R Dhairyawan, R Harrison, M Buckland, M Hourihan
We report a case of a new diagnosis of hereditary angioedema (HAE) presenting with genital swelling to a genitourinary (GU) medicine clinic. There is often a significant delay in diagnosing HAE, but it commonly presents with genital swelling before manifesting as potentially life-threatening visceral attacks. This case highlights the fact that HAE should be considered as an important differential diagnosis of genital oedema, as early recognition may help to prevent more serious future visceral episodes.
June 2011: International Journal of STD & AIDS
Aleksandr Korniyenko, Carlos L Alviar, Juan P Cordova, Franz H Messerli
Visceral angioedema is an uncommon but serious complication of therapy with angiotensin-converting enzyme (ACE) inhibitors. We report a case, review the literature, and discuss the incidence, features, and clinical recognition of this condition.
May 2011: Cleveland Clinic Journal of Medicine
Kalyani Vallurupalli, Kevin J Coakley
OBJECTIVE: Our objectives are to describe the CT features of angiotensin-converting enzyme (ACE) inhibitor-induced visceral angioedema and to review other conditions that may have similar findings. CONCLUSION: CT findings in a patient taking an angiotensin-converting enzyme (ACE) inhibitor help in the diagnosis and subsequent treatment of ACE inhibitor-induced visceral angioedema.
April 2011: AJR. American Journal of Roentgenology
Agnieszka Muszyńska, Ewa Janocha, Andrzej M Fal
Hereditary angioedema (HAE) is a rare but important disease because of the occurrence of life-threatening symptoms during attacks as well as due to diagnostic and therapeutic problems. Deficiency or absence of plasma protein--C1 esterase inhibitor is autosomal dominant condition and is connected with uncontrolled complement and contact systems activation which leads to the generation of vasoactive mediators, most likely bradykinin. The main syndromes are recurrent attacks of localized swelling of submucosal and subcutaneous tissue, or both...
July 2008: Polski Merkuriusz Lekarski: Organ Polskiego Towarzystwa Lekarskiego
Leena G Adhikesavan, Thomas P Olenginski
Hereditary angioedema (HAE) is a rare condition known to cause episodic, self-limiting, nonpruritic, nonpitting edema that involves skin and visceral organs. It may affect any external body surface including face, extremities, and genitalia. Most commonly involved viscera are gastrointestinal and respiratory systems. Patients may have severe abdominal pain because of edema of the bowel wall. This disease can cause life threatening laryngeal edema if it involves the airway.We describe a patient with HAE who was initially diagnosed with arthritis after she had recurrent edema around her peripheral joints...
October 2008: Journal of Clinical Rheumatology: Practical Reports on Rheumatic & Musculoskeletal Diseases
Matthew T Jordan, Darien Cohen
Angioedema remains a rare but potentially life-threatening complication of angiotensin-converting enzyme (ACE) inhibitor use. Most presentations involve edema of the tongue or oral pharynx. However, in recent years, a visceral form involving the gastrointestinal tract also has been described. We present the case of a rare presentation of esophageal and retropharyngeal edema related to ACE inhibitor use. A review of ACE inhibitor-related angioedema is also presented.
August 2010: Journal of Emergency Medicine
H Marmery, S E Mirvis
No abstract text is available yet for this article.
November 2006: Clinical Radiology
Fetch more papers »
Fetching more papers... Fetching...
Read by QxMD. Sign in or create an account to discover new knowledge that matter to you.
Remove bar
Read by QxMD icon Read

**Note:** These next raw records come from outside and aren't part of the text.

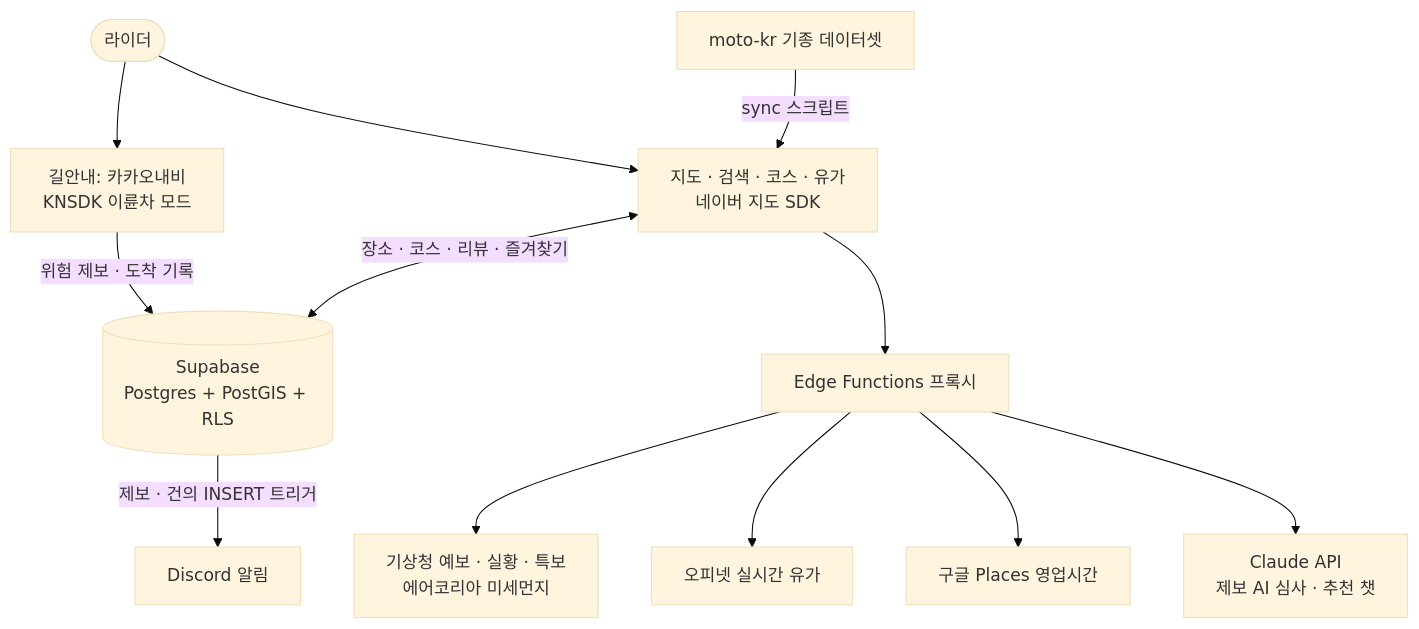
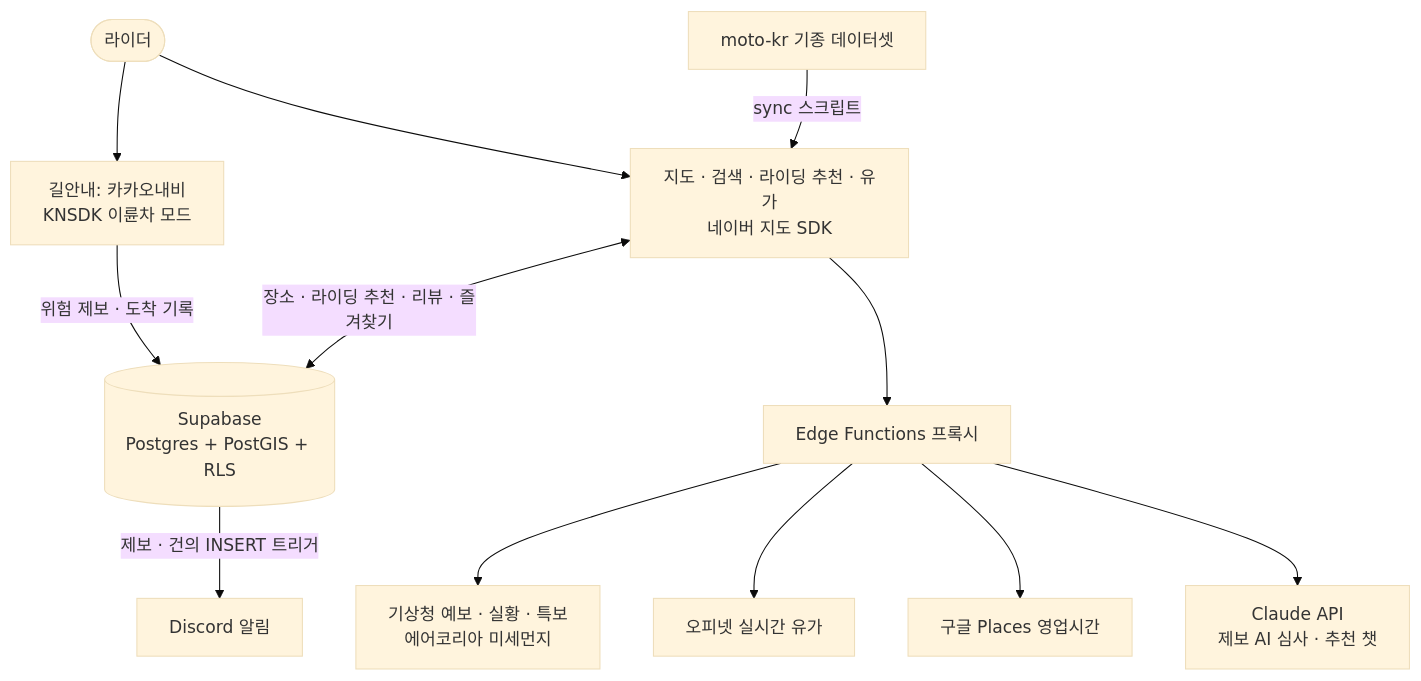
Before and after one commit to starhn87/motomap: the diagram in README.md, drawn with Mermaid (base theme). The commit also changed other lines of this file and 7 other files, not shown here.

````diff
--- a/README.md
+++ b/README.md
@@ -69,14 +69,14 @@
 ```mermaid
 flowchart TD
   R(["라이더"]) --> NAVI["길안내: 카카오내비<br/>KNSDK 이륜차 모드"]
-  R --> MAP["지도 · 검색 · 코스 · 유가<br/>네이버 지도 SDK"]
+  R --> MAP["지도 · 검색 · 라이딩 추천 · 유가<br/>네이버 지도 SDK"]
   MK["moto-kr 기종 데이터셋"] -->|"sync 스크립트"| MAP
   NAVI -->|"위험 제보 · 도착 기록"| DB
-  MAP <-->|"장소 · 코스 · 리뷰 · 즐겨찾기"| DB[("Supabase<br/>Postgres + PostGIS + RLS")]
+  MAP <-->|"장소 · 라이딩 추천 · 리뷰 · 즐겨찾기"| DB[("Supabase<br/>Postgres + PostGIS + RLS")]
   MAP --> EF["Edge Functions 프록시"]
   DB -->|"제보 · 건의 INSERT 트리거"| DC["Discord 알림"]
   EF --> KMA["기상청 예보 · 실황 · 특보<br/>에어코리아 미세먼지"]
   EF --> OPI["오피넷 실시간 유가"]
   EF --> GGL["구글 Places 영업시간"]
   EF --> CL["Claude API<br/>제보 AI 심사 · 추천 챗"]
 ```
````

Search Tips

Use Boolean operators: AND/OR

diabetic AND foot
diabetes OR diabetic

Exclude a word using the 'minus' sign

Virchow -triad

Use Parentheses

water AND (cup OR glass)

Add an asterisk (*) at end of a word to include word stems

Neuro* will search for Neurology, Neuroscientist, Neurological, and so on

Use quotes to search for an exact phrase

"primary prevention of cancer"
(heart or cardiac or cardio*) AND arrest -"American Heart Association"